* Data records:
Segment Open
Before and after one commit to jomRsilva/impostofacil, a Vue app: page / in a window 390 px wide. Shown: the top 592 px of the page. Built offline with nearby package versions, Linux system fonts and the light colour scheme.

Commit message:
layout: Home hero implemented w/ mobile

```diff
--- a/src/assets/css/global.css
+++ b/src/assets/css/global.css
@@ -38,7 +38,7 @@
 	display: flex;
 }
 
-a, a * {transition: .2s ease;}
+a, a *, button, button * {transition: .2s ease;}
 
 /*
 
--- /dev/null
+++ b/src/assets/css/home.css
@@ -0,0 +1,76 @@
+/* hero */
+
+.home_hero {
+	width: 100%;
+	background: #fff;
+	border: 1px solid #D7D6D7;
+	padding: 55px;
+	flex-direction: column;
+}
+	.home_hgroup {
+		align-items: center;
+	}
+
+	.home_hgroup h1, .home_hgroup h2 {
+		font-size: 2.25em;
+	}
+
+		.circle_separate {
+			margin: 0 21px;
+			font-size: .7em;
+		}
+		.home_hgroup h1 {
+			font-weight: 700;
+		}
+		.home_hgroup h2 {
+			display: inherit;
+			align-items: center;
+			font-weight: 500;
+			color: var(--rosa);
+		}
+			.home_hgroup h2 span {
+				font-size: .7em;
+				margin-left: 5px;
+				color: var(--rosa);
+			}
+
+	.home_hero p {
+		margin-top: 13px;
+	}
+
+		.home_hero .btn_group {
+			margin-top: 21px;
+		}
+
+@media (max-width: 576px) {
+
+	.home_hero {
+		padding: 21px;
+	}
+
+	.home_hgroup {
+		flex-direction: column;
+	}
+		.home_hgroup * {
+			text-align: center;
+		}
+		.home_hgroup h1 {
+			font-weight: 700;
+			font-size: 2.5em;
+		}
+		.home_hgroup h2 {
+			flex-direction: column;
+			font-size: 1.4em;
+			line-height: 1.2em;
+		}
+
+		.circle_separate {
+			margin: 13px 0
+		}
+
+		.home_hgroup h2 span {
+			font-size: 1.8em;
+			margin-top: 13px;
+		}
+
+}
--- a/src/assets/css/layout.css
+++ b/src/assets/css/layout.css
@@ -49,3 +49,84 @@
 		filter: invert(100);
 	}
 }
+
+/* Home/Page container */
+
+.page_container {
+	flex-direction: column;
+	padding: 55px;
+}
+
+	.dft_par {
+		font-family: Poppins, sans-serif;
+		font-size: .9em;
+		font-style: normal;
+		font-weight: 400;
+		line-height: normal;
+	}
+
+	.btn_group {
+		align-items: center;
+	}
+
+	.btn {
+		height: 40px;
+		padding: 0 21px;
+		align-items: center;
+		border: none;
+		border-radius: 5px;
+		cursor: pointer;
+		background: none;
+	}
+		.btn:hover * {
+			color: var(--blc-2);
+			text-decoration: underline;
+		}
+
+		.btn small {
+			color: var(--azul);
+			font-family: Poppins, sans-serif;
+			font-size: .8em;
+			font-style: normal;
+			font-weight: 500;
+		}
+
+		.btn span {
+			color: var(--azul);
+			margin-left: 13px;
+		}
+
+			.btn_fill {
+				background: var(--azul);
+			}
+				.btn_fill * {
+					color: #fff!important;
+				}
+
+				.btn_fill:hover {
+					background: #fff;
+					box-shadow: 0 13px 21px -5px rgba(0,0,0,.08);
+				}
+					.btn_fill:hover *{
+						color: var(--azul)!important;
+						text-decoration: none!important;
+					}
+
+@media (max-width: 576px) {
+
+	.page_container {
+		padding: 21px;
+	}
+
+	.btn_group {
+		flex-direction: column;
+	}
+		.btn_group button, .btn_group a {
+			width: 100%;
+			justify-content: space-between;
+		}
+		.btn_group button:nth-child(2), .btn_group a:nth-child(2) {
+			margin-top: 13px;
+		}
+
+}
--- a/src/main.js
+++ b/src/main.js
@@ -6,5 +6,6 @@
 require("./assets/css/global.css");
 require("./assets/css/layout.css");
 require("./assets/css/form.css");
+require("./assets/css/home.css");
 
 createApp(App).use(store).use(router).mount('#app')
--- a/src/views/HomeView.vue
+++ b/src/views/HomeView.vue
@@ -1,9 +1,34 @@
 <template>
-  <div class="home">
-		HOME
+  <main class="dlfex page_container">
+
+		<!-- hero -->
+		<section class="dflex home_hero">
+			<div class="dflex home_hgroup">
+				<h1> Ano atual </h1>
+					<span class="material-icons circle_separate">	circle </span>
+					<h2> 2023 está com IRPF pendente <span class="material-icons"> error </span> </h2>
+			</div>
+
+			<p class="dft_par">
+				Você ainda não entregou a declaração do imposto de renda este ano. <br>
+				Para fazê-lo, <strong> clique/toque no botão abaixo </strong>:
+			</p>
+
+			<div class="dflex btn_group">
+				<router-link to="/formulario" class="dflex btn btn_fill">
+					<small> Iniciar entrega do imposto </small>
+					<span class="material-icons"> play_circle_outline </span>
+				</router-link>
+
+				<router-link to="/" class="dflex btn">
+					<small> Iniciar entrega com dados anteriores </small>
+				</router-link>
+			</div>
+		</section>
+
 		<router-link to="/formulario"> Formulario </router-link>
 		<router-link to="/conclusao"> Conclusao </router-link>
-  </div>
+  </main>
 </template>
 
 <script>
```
Segment Closed
Would you copy each line of the data exactly as it appears above?

* Response box:
Before and after one commit to jomRsilva/impostofacil, a Vue app: page / in a window 390 px wide. Shown: the top 592 px of the page. Built offline with nearby package versions, Linux system fonts and the light colour scheme.

Commit message:
layout: Home hero implemented w/ mobile

```diff
--- a/src/assets/css/global.css
+++ b/src/assets/css/global.css
@@ -38,7 +38,7 @@
 	display: flex;
 }
 
-a, a * {transition: .2s ease;}
+a, a *, button, button * {transition: .2s ease;}
 
 /*
 
--- /dev/null
+++ b/src/assets/css/home.css
@@ -0,0 +1,76 @@
+/* hero */
+
+.home_hero {
+	width: 100%;
+	background: #fff;
+	border: 1px solid #D7D6D7;
+	padding: 55px;
+	flex-direction: column;
+}
+	.home_hgroup {
+		align-items: center;
+	}
+
+	.home_hgroup h1, .home_hgroup h2 {
+		font-size: 2.25em;
+	}
+
+		.circle_separate {
+			margin: 0 21px;
+			font-size: .7em;
+		}
+		.home_hgroup h1 {
+			font-weight: 700;
+		}
+		.home_hgroup h2 {
+			display: inherit;
+			align-items: center;
+			font-weight: 500;
+			color: var(--rosa);
+		}
+			.home_hgroup h2 span {
+				font-size: .7em;
+				margin-left: 5px;
+				color: var(--rosa);
+			}
+
+	.home_hero p {
+		margin-top: 13px;
+	}
+
+		.home_hero .btn_group {
+			margin-top: 21px;
+		}
+
+@media (max-width: 576px) {
+
+	.home_hero {
+		padding: 21px;
+	}
+
+	.home_hgroup {
+		flex-direction: column;
+	}
+		.home_hgroup * {
+			text-align: center;
+		}
+		.home_hgroup h1 {
+			font-weight: 700;
+			font-size: 2.5em;
+		}
+		.home_hgroup h2 {
+			flex-direction: column;
+			font-size: 1.4em;
+			line-height: 1.2em;
+		}
+
+		.circle_separate {
+			margin: 13px 0
+		}
+
+		.home_hgroup h2 span {
+			font-size: 1.8em;
+			margin-top: 13px;
+		}
+
+}
--- a/src/assets/css/layout.css
+++ b/src/assets/css/layout.css
@@ -49,3 +49,84 @@
 		filter: invert(100);
 	}
 }
+
+/* Home/Page container */
+
+.page_container {
+	flex-direction: column;
+	padding: 55px;
+}
+
+	.dft_par {
+		font-family: Poppins, sans-serif;
+		font-size: .9em;
+		font-style: normal;
+		font-weight: 400;
+		line-height: normal;
+	}
+
+	.btn_group {
+		align-items: center;
+	}
+
+	.btn {
+		height: 40px;
+		padding: 0 21px;
+		align-items: center;
+		border: none;
+		border-radius: 5px;
+		cursor: pointer;
+		background: none;
+	}
+		.btn:hover * {
+			color: var(--blc-2);
+			text-decoration: underline;
+		}
+
+		.btn small {
+			color: var(--azul);
+			font-family: Poppins, sans-serif;
+			font-size: .8em;
+			font-style: normal;
+			font-weight: 500;
+		}
+
+		.btn span {
+			color: var(--azul);
+			margin-left: 13px;
+		}
+
+			.btn_fill {
+				background: var(--azul);
+			}
+				.btn_fill * {
+					color: #fff!important;
+				}
+
+				.btn_fill:hover {
+					background: #fff;
+					box-shadow: 0 13px 21px -5px rgba(0,0,0,.08);
+				}
+					.btn_fill:hover *{
+						color: var(--azul)!important;
+						text-decoration: none!important;
+					}
+
+@media (max-width: 576px) {
+
+	.page_container {
+		padding: 21px;
+	}
+
+	.btn_group {
+		flex-direction: column;
+	}
+		.btn_group button, .btn_group a {
+			width: 100%;
+			justify-content: space-between;
+		}
+		.btn_group button:nth-child(2), .btn_group a:nth-child(2) {
+			margin-top: 13px;
+		}
+
+}
--- a/src/main.js
+++ b/src/main.js
@@ -6,5 +6,6 @@
 require("./assets/css/global.css");
 require("./assets/css/layout.css");
 require("./assets/css/form.css");
+require("./assets/css/home.css");
 
 createApp(App).use(store).use(router).mount('#app')
--- a/src/views/HomeView.vue
+++ b/src/views/HomeView.vue
@@ -1,9 +1,34 @@
 <template>
-  <div class="home">
-		HOME
+  <main class="dlfex page_container">
+
+		<!-- hero -->
+		<section class="dflex home_hero">
+			<div class="dflex home_hgroup">
+				<h1> Ano atual </h1>
+					<span class="material-icons circle_separate">	circle </span>
+					<h2> 2023 está com IRPF pendente <span class="material-icons"> error </span> </h2>
+			</div>
+
+			<p class="dft_par">
+				Você ainda não entregou a declaração do imposto de renda este ano. <br>
+				Para fazê-lo, <strong> clique/toque no botão abaixo </strong>:
+			</p>
+
+			<div class="dflex btn_group">
+				<router-link to="/formulario" class="dflex btn btn_fill">
+					<small> Iniciar entrega do imposto </small>
+					<span class="material-icons"> play_circle_outline </span>
+				</router-link>
+
+				<router-link to="/" class="dflex btn">
+					<small> Iniciar entrega com dados anteriores </small>
+				</router-link>
+			</div>
+		</section>
+
 		<router-link to="/formulario"> Formulario </router-link>
 		<router-link to="/conclusao"> Conclusao </router-link>
-  </div>
+  </main>
 </template>
 
 <script>
```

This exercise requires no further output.